Now that California's 1989 assault weapons ban has come under a legal cloud, it is imperative that the Legislature enact a comprehensive new law prohibiting the manufacture, sale and possession of these killing machines.
The Senate can take a major step in that direction this week by passing AB 23, sponsored by Assemblyman Don Perata (D-Alameda).
The Assembly already has passed the measure, but if the legislation is cleared by the Senate it will have to return to the lower house for approval of Senate amendments. The final stop would be the desk of Gov. Pete Wilson.
The original ban, enacted after five children were killed with an AK-47 assault gun in a Stockton schoolyard in 1989, listed a number of assault weapons by name or model number, such as the AK-47, Uzi and AR-15. More names were added, eventually totaling 75, as arms makers began manufacturing similar guns under different designations.
The Legislature then amended the law to allow the state attorney general to add copycat models to the list as they appeared, with the concurrence of the courts. But the Court of Appeal, ruling in a case brought by Colt Manufacturing Co. in 1991, said this was an unconstitutional delegation of legislative power to the judiciary. Then the court said the entire law probably is unconstitutional because it bans some assault weapons but not others that are essentially the same as those on the blacklist.

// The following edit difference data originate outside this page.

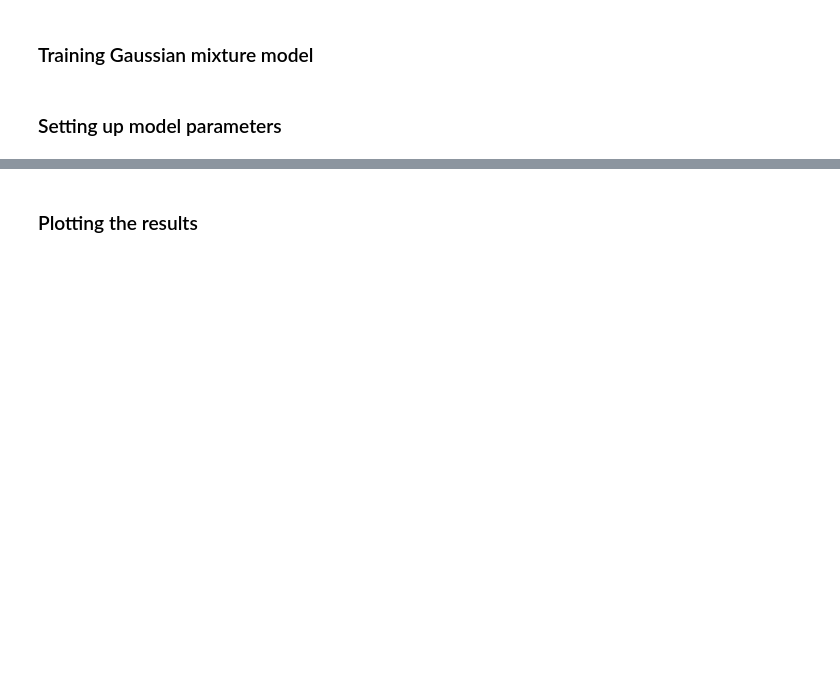
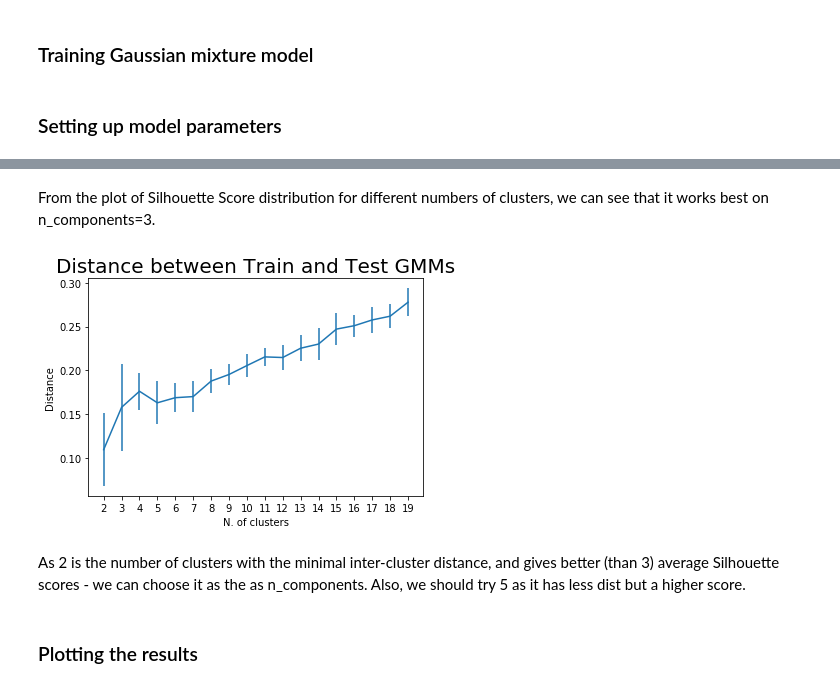
Before and after one commit to LAnastasiia/unsupervised_learning_task, a Jupyter notebook: unsupervised_learning.ipynb, the cells around one changed output, grey strips where cells are left out. Cells and saved outputs as stored; diff of their text form; code cells hidden in the pictures; blank space fills up the shorter version.

```diff
--- a/unsupervised_learning.ipynb
+++ b/unsupervised_learning.ipynb
@@ -356,0 +390,47 @@ y = gm.fit_predict(X)
+# %% [markdown]
+From the plot of Silhouette Score distribution for different numbers of clusters, we can see that it works best on n_components=3.
+# %%
+# Next code from https://github.com/vlavorini/ClusterCardinality/blob/master/Cluster%20Cardinality.ipynb
+
+# Courtesy of https://stackoverflow.com/questions/26079881/kl-divergence-of-two-gmms. Here the difference is that we take the squared root, so it's a proper metric
+
+def gmm_js(gmm_p, gmm_q, n_samples=10**5):
+    X = gmm_p.sample(n_samples)[0]
+    log_p_X = gmm_p.score_samples(X)
+    log_q_X = gmm_q.score_samples(X)
+    log_mix_X = np.logaddexp(log_p_X, log_q_X)
+
+    Y = gmm_q.sample(n_samples)[0]
+    log_p_Y = gmm_p.score_samples(Y)
+    log_q_Y = gmm_q.score_samples(Y)
+    log_mix_Y = np.logaddexp(log_p_Y, log_q_Y)
+
+    return np.sqrt((log_p_X.mean() - (log_mix_X.mean() - np.log(2))
+            + log_q_Y.mean() - (log_mix_Y.mean() - np.log(2))) / 2)
+
+
+iterations=20
+results=[]
+res_sigs=[]
+for n in n_clusters:
+    dist=[]
+
+    for iteration in range(iterations):
+        train, test=train_test_split(X, test_size=0.5)
+
+        gmm_train=GaussianMixture(n, n_init=2).fit(train)
+        gmm_test=GaussianMixture(n, n_init=2).fit(test)
+        dist.append(gmm_js(gmm_train, gmm_test))
+    result=np.mean(np.array(dist))
+    res_sig=np.std(np.array(dist))
+    results.append(result)
+    res_sigs.append(res_sig)
+
+plt.errorbar(n_clusters, results, yerr=res_sigs)
+plt.title("Distance between Train and Test GMMs", fontsize=20)
+plt.xticks(n_clusters)
+plt.xlabel("N. of clusters")
+plt.ylabel("Distance")
+plt.show()
+# %% [output]
+[figure, added]
@@ -357 +442,3 @@ y = gm.fit_predict(X)
+# %% [markdown]
+As 2 is the number of clusters with the minimal inter-cluster distance, and gives better (than 3) average Silhouette scores - we can choose it as the as n_components. Also, we should try 5 as it has less dist but a higher score.
 # %% [markdown]
```
Also changed, not shown: parts of 8 cells of this notebook.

Atty. Gen. Dan Lungren has advised law officers to continue to enforce the law until the case can be appealed to the state Supreme Court. But there is no need for the Legislature to wait to pass a new law. In fact, it shouldn't. The present law is flawed and needs to be replaced anyway.
Perata's bill would define outlawed weapons generically, according to their concealability, maneuverability and firepower. Those that fell within the definitions would be outlawed, no matter how they were described by the manufacturers.
The National Rifle Assn. has complained that the bill "seeks to ban the mythological class of firearms known as 'assault weapons.' " Really. There is no myth about what these firearms look like, how they work and the amount of destruction they can cause. And when the bill becomes law, there will be no legal question either.